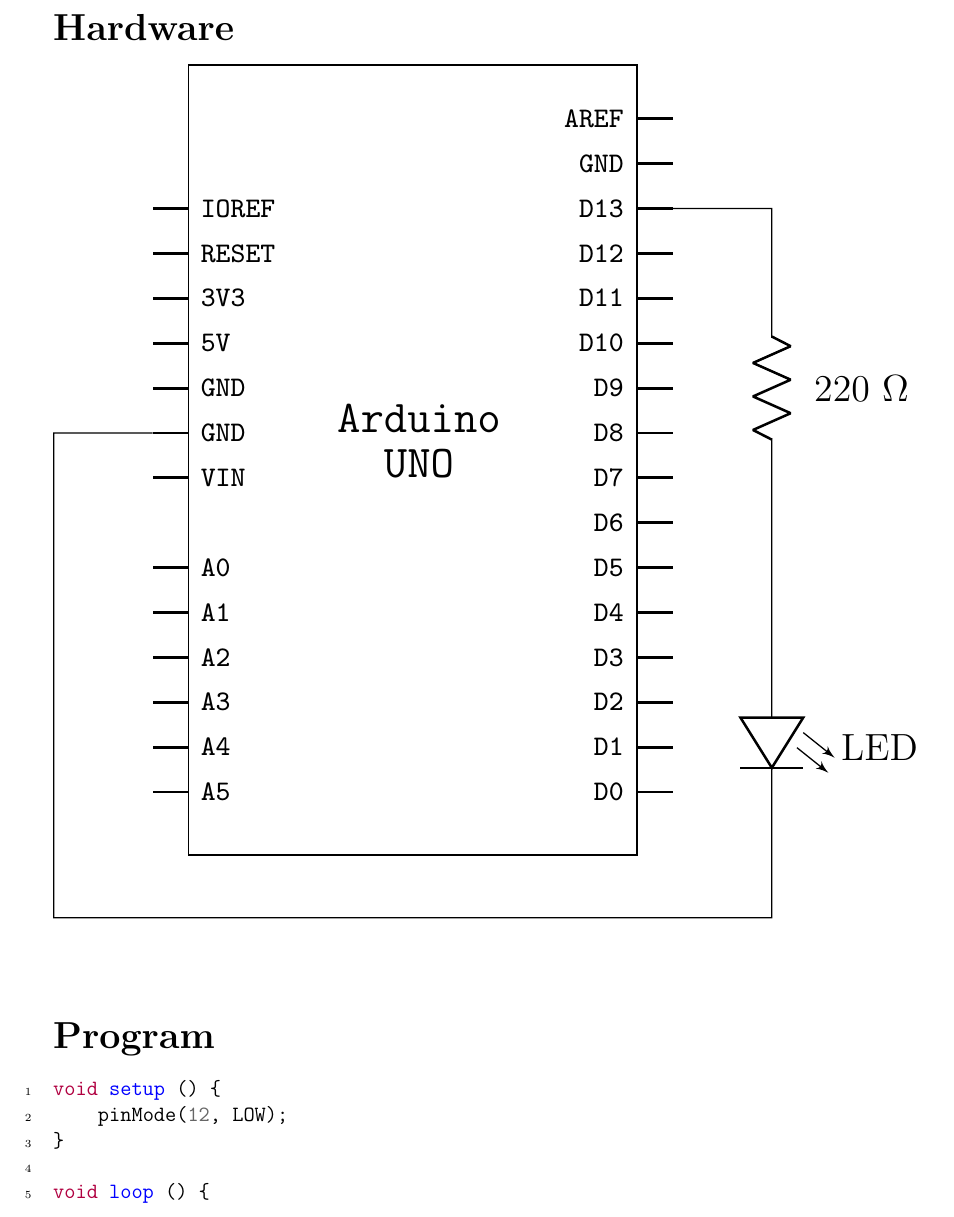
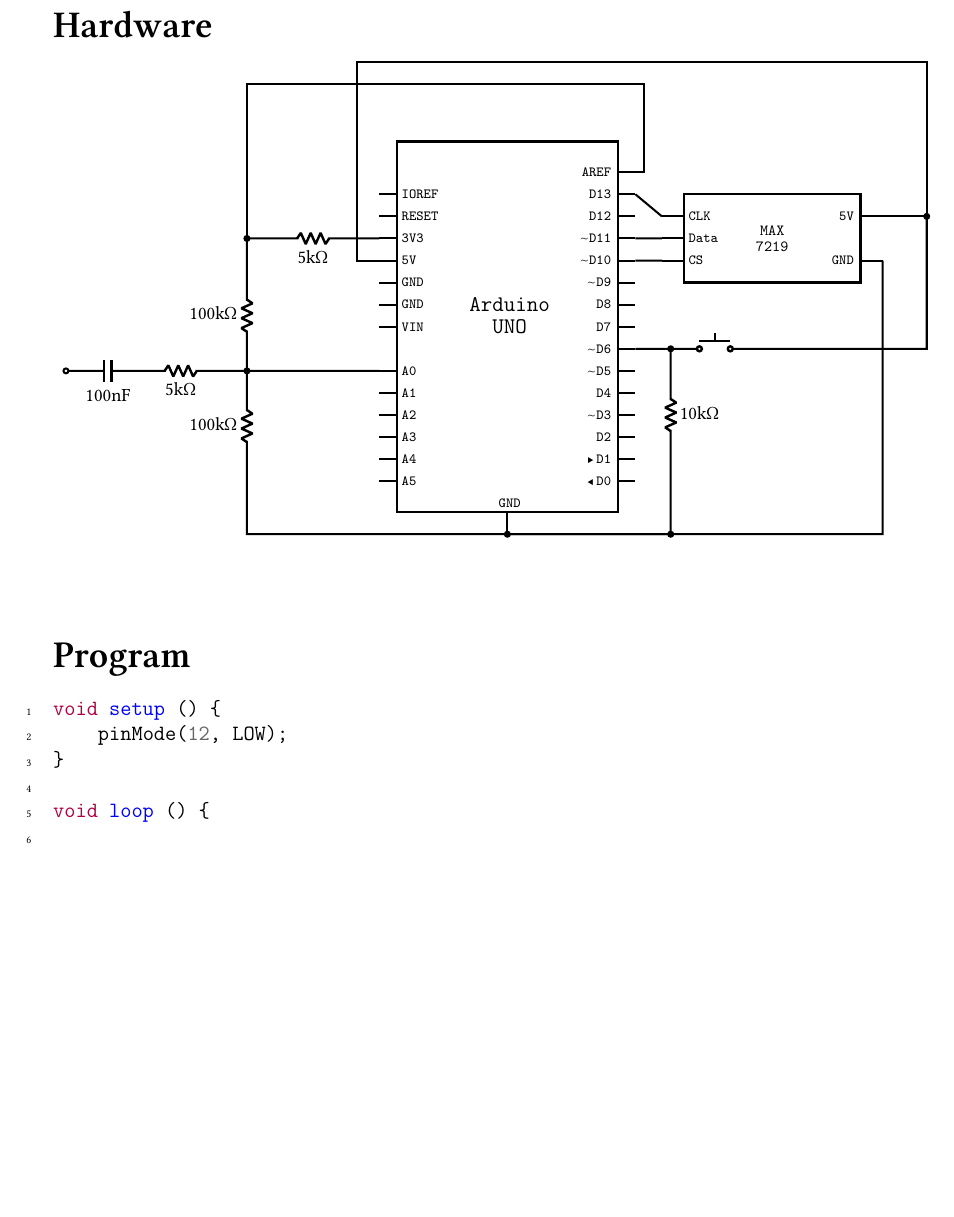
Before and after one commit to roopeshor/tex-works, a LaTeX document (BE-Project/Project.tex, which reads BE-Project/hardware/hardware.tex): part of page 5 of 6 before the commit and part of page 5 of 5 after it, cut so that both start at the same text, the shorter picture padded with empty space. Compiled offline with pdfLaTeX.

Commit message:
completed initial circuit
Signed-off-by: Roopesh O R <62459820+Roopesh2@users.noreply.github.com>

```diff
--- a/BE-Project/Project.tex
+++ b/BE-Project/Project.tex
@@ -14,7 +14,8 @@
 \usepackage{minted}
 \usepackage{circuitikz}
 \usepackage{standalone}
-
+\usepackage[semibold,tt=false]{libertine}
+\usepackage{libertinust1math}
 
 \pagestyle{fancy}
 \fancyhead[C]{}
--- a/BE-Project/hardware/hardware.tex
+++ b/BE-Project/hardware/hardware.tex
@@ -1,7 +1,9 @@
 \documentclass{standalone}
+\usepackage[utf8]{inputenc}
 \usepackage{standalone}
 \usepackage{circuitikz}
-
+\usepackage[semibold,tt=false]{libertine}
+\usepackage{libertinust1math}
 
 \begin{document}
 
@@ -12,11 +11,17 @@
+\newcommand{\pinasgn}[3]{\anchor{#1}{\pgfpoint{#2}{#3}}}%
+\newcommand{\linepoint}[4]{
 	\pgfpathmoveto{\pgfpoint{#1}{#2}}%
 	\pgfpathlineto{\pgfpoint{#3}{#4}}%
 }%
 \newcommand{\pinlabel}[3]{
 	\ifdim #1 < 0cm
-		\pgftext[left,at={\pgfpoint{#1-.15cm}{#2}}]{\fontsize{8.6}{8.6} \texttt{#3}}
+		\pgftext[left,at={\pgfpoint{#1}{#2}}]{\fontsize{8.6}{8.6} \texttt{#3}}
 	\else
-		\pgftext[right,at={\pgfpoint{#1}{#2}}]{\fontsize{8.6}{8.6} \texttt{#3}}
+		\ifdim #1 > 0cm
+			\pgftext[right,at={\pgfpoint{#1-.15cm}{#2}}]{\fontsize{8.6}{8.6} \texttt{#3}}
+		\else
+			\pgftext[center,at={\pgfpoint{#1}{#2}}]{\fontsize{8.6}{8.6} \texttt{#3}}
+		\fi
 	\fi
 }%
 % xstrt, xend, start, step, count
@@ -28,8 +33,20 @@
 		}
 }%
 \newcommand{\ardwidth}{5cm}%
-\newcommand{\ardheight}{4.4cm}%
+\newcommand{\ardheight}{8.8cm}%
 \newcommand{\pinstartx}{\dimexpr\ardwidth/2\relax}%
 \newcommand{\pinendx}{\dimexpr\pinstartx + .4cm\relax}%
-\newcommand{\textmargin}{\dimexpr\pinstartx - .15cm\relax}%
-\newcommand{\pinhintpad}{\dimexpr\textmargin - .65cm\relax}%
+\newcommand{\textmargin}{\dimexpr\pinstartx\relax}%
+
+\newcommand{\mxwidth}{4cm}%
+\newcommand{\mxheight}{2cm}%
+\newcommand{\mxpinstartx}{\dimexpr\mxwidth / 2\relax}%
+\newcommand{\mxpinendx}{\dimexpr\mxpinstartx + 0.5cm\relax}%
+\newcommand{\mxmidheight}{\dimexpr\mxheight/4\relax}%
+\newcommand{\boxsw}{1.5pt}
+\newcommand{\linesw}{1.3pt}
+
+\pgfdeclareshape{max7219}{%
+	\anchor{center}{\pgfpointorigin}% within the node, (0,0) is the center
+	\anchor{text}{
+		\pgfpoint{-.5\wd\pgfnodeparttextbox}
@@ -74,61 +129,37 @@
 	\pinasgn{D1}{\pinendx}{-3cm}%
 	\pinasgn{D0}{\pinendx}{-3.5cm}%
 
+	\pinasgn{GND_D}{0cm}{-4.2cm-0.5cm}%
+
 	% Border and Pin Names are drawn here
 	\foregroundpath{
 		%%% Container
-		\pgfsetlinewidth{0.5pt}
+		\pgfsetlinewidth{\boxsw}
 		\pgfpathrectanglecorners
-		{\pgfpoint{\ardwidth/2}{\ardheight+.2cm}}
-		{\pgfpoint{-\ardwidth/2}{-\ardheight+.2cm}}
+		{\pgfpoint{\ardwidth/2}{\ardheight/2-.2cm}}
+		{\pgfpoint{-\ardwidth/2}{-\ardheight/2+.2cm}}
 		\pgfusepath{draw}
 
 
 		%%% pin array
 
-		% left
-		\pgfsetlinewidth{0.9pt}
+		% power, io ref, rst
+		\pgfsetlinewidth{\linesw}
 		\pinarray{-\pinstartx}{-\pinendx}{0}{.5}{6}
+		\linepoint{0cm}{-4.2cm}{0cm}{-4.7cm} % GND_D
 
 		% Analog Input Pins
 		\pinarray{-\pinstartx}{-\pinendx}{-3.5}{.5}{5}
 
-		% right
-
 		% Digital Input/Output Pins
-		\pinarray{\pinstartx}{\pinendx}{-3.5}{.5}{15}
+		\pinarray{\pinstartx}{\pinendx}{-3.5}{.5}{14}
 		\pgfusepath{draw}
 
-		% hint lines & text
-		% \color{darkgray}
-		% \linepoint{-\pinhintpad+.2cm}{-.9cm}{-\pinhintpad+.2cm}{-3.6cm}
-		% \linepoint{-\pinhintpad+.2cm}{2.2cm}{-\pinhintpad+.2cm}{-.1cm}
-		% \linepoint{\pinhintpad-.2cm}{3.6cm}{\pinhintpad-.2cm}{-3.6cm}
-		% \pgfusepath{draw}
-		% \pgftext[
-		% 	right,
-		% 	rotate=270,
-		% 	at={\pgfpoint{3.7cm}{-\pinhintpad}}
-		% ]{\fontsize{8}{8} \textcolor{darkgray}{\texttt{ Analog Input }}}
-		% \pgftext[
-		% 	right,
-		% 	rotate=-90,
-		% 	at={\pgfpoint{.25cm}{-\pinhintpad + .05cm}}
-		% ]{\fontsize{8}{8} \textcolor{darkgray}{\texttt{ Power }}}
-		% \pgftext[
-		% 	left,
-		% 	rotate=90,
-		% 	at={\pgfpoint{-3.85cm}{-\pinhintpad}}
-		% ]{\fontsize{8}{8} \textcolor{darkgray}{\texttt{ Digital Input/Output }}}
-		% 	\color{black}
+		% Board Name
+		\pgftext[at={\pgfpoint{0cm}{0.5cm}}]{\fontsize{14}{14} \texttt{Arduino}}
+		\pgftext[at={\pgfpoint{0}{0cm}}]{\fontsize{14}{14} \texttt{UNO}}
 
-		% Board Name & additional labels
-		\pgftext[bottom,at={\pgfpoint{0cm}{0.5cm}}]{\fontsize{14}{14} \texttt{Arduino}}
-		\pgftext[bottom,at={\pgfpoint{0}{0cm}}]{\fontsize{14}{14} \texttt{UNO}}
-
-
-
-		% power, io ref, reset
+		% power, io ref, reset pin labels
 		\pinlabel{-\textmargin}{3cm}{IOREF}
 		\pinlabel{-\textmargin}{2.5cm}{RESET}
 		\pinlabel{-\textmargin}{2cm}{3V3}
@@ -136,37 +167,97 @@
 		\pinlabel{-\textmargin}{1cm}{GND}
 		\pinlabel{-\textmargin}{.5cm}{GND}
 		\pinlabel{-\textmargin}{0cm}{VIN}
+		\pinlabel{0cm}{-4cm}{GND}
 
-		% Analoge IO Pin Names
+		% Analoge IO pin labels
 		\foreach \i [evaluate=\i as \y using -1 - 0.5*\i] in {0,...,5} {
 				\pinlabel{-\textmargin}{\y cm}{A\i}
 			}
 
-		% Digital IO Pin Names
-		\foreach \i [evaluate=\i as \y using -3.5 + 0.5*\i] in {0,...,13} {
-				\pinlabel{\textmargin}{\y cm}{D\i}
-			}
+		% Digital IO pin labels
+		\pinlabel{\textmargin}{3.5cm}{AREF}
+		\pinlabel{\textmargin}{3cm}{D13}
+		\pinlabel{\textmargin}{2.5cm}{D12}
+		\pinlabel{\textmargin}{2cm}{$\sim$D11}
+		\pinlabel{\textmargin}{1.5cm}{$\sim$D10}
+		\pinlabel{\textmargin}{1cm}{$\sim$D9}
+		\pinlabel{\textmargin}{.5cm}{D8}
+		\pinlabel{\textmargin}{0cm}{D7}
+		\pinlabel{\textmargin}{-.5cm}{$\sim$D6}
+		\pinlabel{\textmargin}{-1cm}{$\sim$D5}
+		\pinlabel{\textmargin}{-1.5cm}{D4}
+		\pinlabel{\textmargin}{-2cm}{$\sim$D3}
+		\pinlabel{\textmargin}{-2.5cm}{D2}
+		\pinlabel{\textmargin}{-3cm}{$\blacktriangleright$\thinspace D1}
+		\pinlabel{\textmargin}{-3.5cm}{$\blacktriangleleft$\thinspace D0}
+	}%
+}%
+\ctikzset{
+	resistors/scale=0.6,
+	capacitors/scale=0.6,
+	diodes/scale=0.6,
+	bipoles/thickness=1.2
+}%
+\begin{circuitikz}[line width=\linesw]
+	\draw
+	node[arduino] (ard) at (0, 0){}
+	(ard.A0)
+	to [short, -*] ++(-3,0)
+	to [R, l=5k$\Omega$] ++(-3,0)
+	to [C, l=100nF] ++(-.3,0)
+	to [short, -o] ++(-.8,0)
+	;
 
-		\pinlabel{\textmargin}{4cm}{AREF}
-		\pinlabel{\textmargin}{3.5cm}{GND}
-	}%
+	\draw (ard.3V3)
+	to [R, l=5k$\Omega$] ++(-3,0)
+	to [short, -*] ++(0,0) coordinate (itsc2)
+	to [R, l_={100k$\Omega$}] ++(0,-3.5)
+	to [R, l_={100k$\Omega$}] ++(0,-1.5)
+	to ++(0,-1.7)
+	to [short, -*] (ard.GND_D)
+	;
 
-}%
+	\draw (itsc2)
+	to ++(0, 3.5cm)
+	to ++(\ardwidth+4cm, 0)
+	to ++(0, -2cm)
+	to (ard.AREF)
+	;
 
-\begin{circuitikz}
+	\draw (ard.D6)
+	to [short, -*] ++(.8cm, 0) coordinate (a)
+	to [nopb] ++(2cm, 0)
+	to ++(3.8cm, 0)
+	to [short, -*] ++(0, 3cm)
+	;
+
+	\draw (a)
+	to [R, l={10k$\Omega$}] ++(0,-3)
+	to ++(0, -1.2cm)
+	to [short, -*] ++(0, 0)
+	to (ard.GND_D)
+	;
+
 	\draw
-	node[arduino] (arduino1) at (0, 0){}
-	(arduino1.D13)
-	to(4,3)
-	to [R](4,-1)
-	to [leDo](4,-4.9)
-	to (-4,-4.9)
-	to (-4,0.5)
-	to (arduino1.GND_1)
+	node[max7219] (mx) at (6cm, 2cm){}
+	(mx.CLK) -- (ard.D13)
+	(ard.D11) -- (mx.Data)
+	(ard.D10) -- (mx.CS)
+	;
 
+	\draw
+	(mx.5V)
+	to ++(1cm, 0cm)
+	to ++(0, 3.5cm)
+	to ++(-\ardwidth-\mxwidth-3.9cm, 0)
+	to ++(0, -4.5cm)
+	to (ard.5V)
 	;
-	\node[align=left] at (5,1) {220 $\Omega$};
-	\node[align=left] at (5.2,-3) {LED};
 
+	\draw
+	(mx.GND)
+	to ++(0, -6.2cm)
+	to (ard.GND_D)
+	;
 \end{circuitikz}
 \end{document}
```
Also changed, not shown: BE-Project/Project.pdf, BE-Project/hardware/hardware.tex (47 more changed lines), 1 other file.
--------------------------------------------------
Report all lines of the data above that include the string "linepoint".

+\newcommand{\linepoint}[4]{
+		\linepoint{0cm}{-4.2cm}{0cm}{-4.7cm} % GND_D
-		% \linepoint{-\pinhintpad+.2cm}{-.9cm}{-\pinhintpad+.2cm}{-3.6cm}
-		% \linepoint{-\pinhintpad+.2cm}{2.2cm}{-\pinhintpad+.2cm}{-.1cm}
-		% \linepoint{\pinhintpad-.2cm}{3.6cm}{\pinhintpad-.2cm}{-3.6cm}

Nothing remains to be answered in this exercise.